In September 2023, in an effort to finally identify the murdered man and resolve the mystery surrounding his death, the Polk County Sheriff's Office submitted forensic evidence to Othram in The Woodlands, Texas. Othram scientists successfully developed a DNA extract from the forensic evidence, and then used Forensic-Grade Genome Sequencing® to build a comprehensive genealogical profile for the homicide victim. Othram’s in-house forensic genetic genealogy team then used this profile to conduct genetic genealogy research, ultimately providing new investigative leads to law enforcement.

Using this new information, a follow-up investigation was conducted leading investigators to potential relatives of the man. Reference DNA samples were collected from the potential relatives and compared to the DNA profile of the unknown man. This investigation led to the positive identification of the murdered man, who is now known to be Mack Lavell Proctor, born November 28, 1914. Proctor was last seen by his family between 1969 and 1972 in Georgia. He was never formally reported as missing to law enforcement.

Throughout the course of their investigation, Polk County Sheriff’s Office investigators determined that Mack Proctor was a mechanic, and he would have had a large amount of tools in his vehicle, consistent with the story told by the inmate in 1972. Other details provided by the prison informant were accurate, including that the victim was shot twice in the head, details around where the body was left, and the fact that the victim's car had a Georgia license plate. Further, Clarence Ingram was stopped by police in Michigan around the time and place where the white Chevrolet car was reportedly sold. Investigators determined that the prison informant could have only learned these specific details from someone involved in the murder.

The identification of Mack Proctor’s remains, along with the information provided by the prison informant in 1974, provides circumstantial evidence that strongly points to the identity of Mack Proctor’s killers as Clarence Ingram, who died in 1995, and Edgar Todd, who died in 2015.

The identification of Mack Lavell Proctor represents the 24th case in the State of Florida where officials have publicly identified an individual using technology developed by Othram. Most recently, Collier County John Doe (1977) was identified.

Help fund another case Your contributions pay for lab supplies and research tools

Michael Vogen

Michael Vogen

Director of Case Management

2829 Technology Forest Blvd Suite 100, The Woodlands, Texas 77381

Michael works with law enforcement agencies throughout the United States and Canada on “unsolvable“ cases that can benefit from advanced DNA testing methods. He helps these agencies use cutting edge DNA sequencing and new forensic techniques to develop investigative leads for their cases.

Similar cases

Read More
Read More
Read More
About Othram Inc.

Othram is the world’s first private DNA laboratory built specifically to apply the power of modern parallel sequencing to forensic evidence.
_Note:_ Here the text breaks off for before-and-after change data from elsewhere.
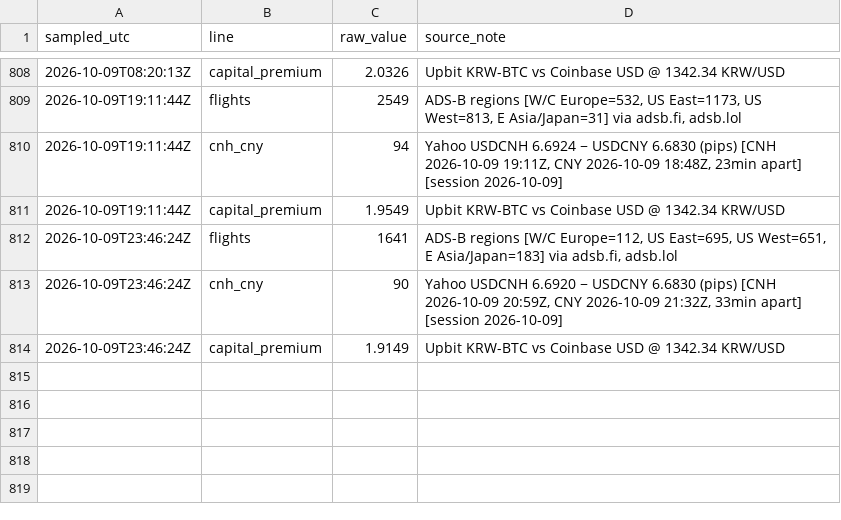
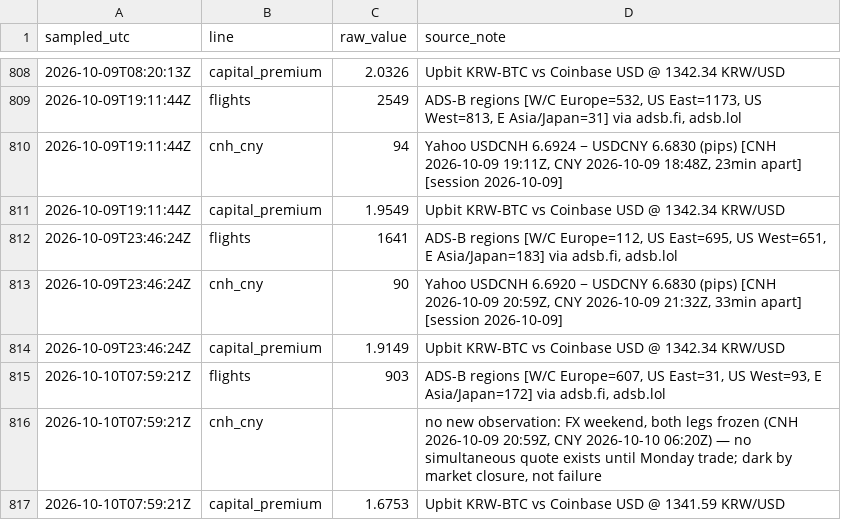
Before and after one commit to wan9yu/tremor, a CSV file: data/intraday.csv, drawn as a sheet; only a part is shown, gaps mark what is left out.

```diff
--- a/data/intraday.csv
+++ b/data/intraday.csv
@@ -814 +814,4 @@ sampled_utc,line,raw_value,source_note
 2026-10-09T23:46:24Z,capital_premium,1.9149,Upbit KRW-BTC vs Coinbase USD @ 1342.34 KRW/USD
+2026-10-10T07:59:21Z,flights,903,"ADS-B regions [W/C Europe=607, US East=31, US West=93, E Asia/Japan=172] via adsb.fi, adsb.lol"
+2026-10-10T07:59:21Z,cnh_cny,,"no new observation: FX weekend, both legs frozen (CNH 2026-10-09 20:59Z, CNY 2026-10-10 06:20Z) — no simultaneous quote exists until Monday trade; dark by market closure, not failure"
+2026-10-10T07:59:21Z,capital_premium,1.6753,Upbit KRW-BTC vs Coinbase USD @ 1341.59 KRW/USD
```
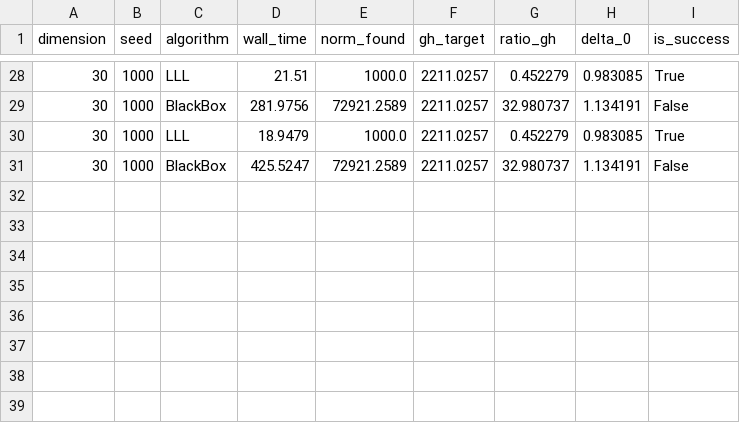
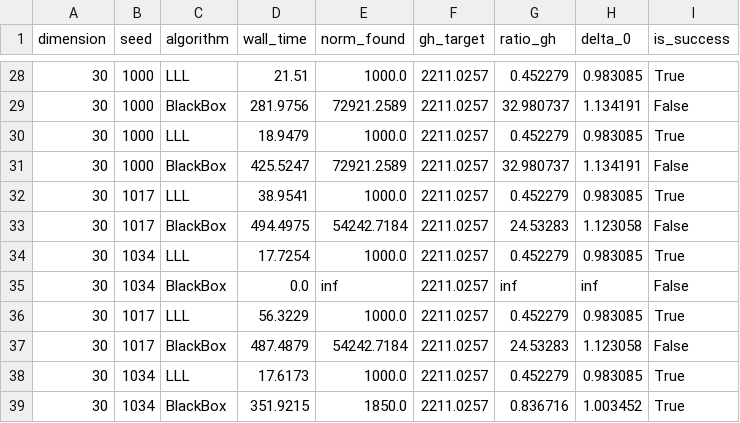
Before and after one commit to Gahenax/calculo-avanzado-asistido, a CSV file: core/warfare_gahenax_v1.csv, drawn as a sheet; only a part is shown, gaps mark what is left out; the diff names each change by its address in the sheet, - before the commit and + after, or states it on an @@ line.

Commit message:
feat: OPTIMA_CORE + warfare bridge - DeepSwap solver, mix_lll mode, 12/12 match across dim 15-30

```diff
--- a/core/warfare_gahenax_v1.csv
+++ b/core/warfare_gahenax_v1.csv
+row 32: 30 | 1017 | LLL | 38.9541 | 1000.0 | 2211.0257 | 0.452279 | 0.983085 | True
+row 33: 30 | 1017 | BlackBox | 494.4975 | 54242.7184 | 2211.0257 | 24.53283 | 1.123058 | False
+row 34: 30 | 1034 | LLL | 17.7254 | 1000.0 | 2211.0257 | 0.452279 | 0.983085 | True
+row 35: 30 | 1034 | BlackBox | 0.0 | inf | 2211.0257 | inf | inf | False
+row 36: 30 | 1017 | LLL | 56.3229 | 1000.0 | 2211.0257 | 0.452279 | 0.983085 | True
+row 37: 30 | 1017 | BlackBox | 487.4879 | 54242.7184 | 2211.0257 | 24.53283 | 1.123058 | False
+row 38: 30 | 1034 | LLL | 17.6173 | 1000.0 | 2211.0257 | 0.452279 | 0.983085 | True
+row 39: 30 | 1034 | BlackBox | 351.9215 | 1850.0 | 2211.0257 | 0.836716 | 1.003452 | True
```
Also changed, not shown: core/warfare_clean_v3.csv, core/warfare_clean_v4.csv, 4 other files.
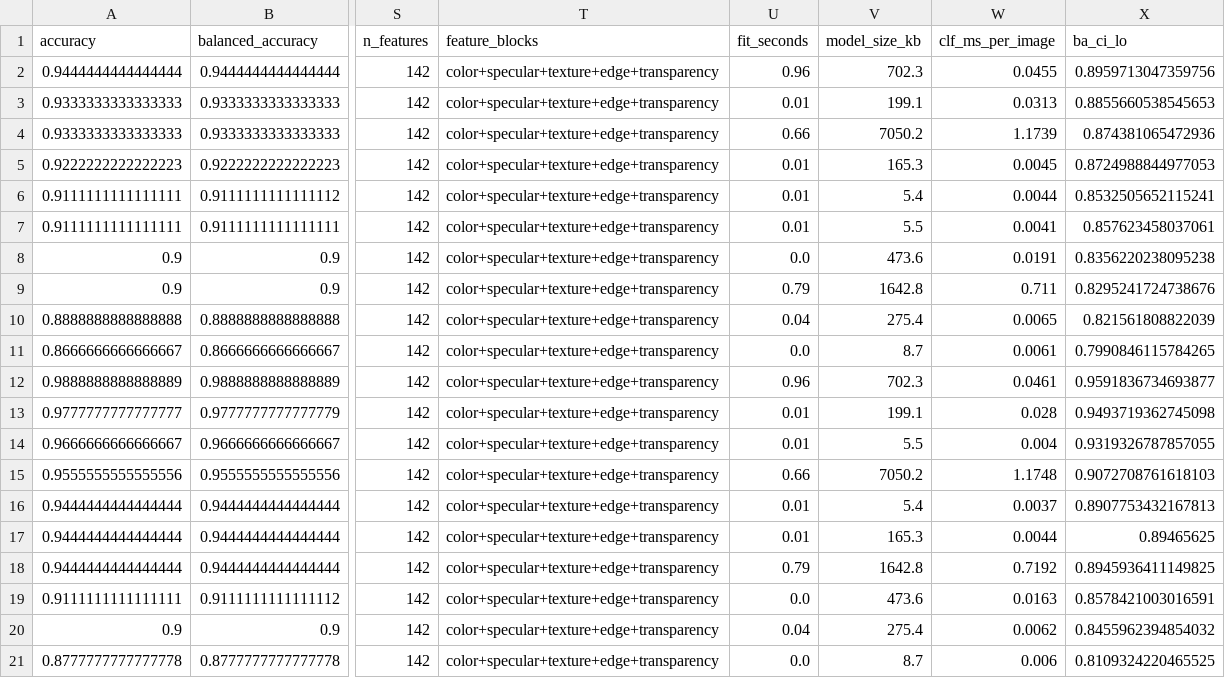
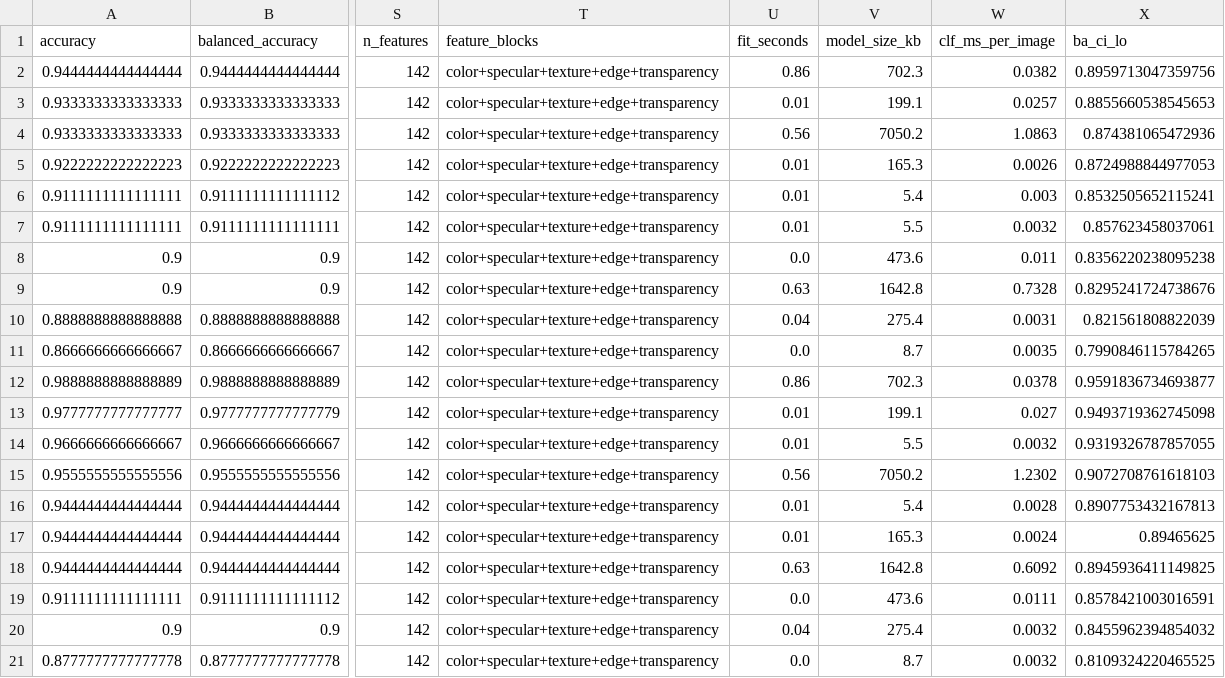
Before and after one commit to nagamunukutla/glassvsplastic, a CSV file: results/classical_model_comparison.csv, drawn as a sheet; only a part is shown, gaps mark what is left out; the diff names each change by its address in the sheet, - before the commit and + after, or states it on an @@ line.

Commit message:
Real-data layer: measured glass-vs-plastic study on TrashNet + fused comparison
Adds a measured layer on a real public dataset (TrashNet glass vs plastic, the
authors' official splits, 701/126/156) on top of the synthetic proxy task.
Every number is produced by code in this repository; cited literature numbers
stay in docs/06 and are never mixed with these.

New scripts:
- prepare_real_dataset.py        splitfiles/folders dataset conversion
- real_data_study.py             audit, scene baseline, classical tier,
                                 leakage controls, stratified accuracy,
                                 proxy-vs-real gap, deep tier -> reports
- deep_real_study.py             fine-tunes backbones full frame vs object
                                 crop (the crop test), durable per-run records
- merge_deep_results.py          unions deep results across runs
- build_measured_comparison.py   one table of every measured configuration
                                 plus the comparison figure
- tests/test_real_data.py        16 tests (converter, controls, crop builder,
                                 result merge, report tolerance)
- Makefile: real / real-deep / real-compare / real-prepare

Findings:
- scene-only backdrop ring reaches 0.80-0.815 vs 0.88-0.94 full frame
- crop penalty is architecture-specific: resnet18 -6.2 pts (glass->plastic
  error 7.3% -> 18.3%), mobilenet_v3_large +0.7, efficientnet_b0 -0.6
- best accuracy/cost: MobileNetV3-Large 0.936 at 4.2M params, 8.6 ms/img

```diff
--- a/results/classical_model_comparison.csv
+++ b/results/classical_model_comparison.csv
-U2 (fit_seconds): 0.96
+U2 (fit_seconds): 0.86
-W2 (clf_ms_per_image): 0.0455
+W2 (clf_ms_per_image): 0.0382
-W3 (clf_ms_per_image): 0.0313
+W3 (clf_ms_per_image): 0.0257
-U4 (fit_seconds): 0.66
+U4 (fit_seconds): 0.56
-W4 (clf_ms_per_image): 1.1739
+W4 (clf_ms_per_image): 1.0863
-W5 (clf_ms_per_image): 0.0045
+W5 (clf_ms_per_image): 0.0026
-W6 (clf_ms_per_image): 0.0044
+W6 (clf_ms_per_image): 0.003
-W7 (clf_ms_per_image): 0.0041
+W7 (clf_ms_per_image): 0.0032
-W8 (clf_ms_per_image): 0.0191
+W8 (clf_ms_per_image): 0.011
-U9 (fit_seconds): 0.79
+U9 (fit_seconds): 0.63
-W9 (clf_ms_per_image): 0.711
+W9 (clf_ms_per_image): 0.7328
-W10 (clf_ms_per_image): 0.0065
+W10 (clf_ms_per_image): 0.0031
-W11 (clf_ms_per_image): 0.0061
+W11 (clf_ms_per_image): 0.0035
-U12 (fit_seconds): 0.96
+U12 (fit_seconds): 0.86
-W12 (clf_ms_per_image): 0.0461
+W12 (clf_ms_per_image): 0.0378
-W13 (clf_ms_per_image): 0.028
+W13 (clf_ms_per_image): 0.027
-W14 (clf_ms_per_image): 0.004
+W14 (clf_ms_per_image): 0.0032
-U15 (fit_seconds): 0.66
+U15 (fit_seconds): 0.56
-W15 (clf_ms_per_image): 1.1748
+W15 (clf_ms_per_image): 1.2302
-W16 (clf_ms_per_image): 0.0037
+W16 (clf_ms_per_image): 0.0028
-W17 (clf_ms_per_image): 0.0044
+W17 (clf_ms_per_image): 0.0024
-U18 (fit_seconds): 0.79
+U18 (fit_seconds): 0.63
-W18 (clf_ms_per_image): 0.7192
+W18 (clf_ms_per_image): 0.6092
-W19 (clf_ms_per_image): 0.0163
+W19 (clf_ms_per_image): 0.0111
-W20 (clf_ms_per_image): 0.0062
+W20 (clf_ms_per_image): 0.0032
-W21 (clf_ms_per_image): 0.006
+W21 (clf_ms_per_image): 0.0032
```
Also changed, not shown: 43 other files.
Othram’s scientists are experts at ... Read morerecovery, enrichment, and analysis of human DNA from trace quantities of degraded or contaminated materials. Founded in 2018, and located in The Woodlands, Texas, our team works with academic researchers, forensic scientists, medical examiners, and law enforcement agencies to achieve results when other approaches have failed. Follow Othram on Twitter @OthramTech or visit Othram.com to learn how we can help you with your case. With dnasolves.com anyone can make a difference and help solve the next cold case.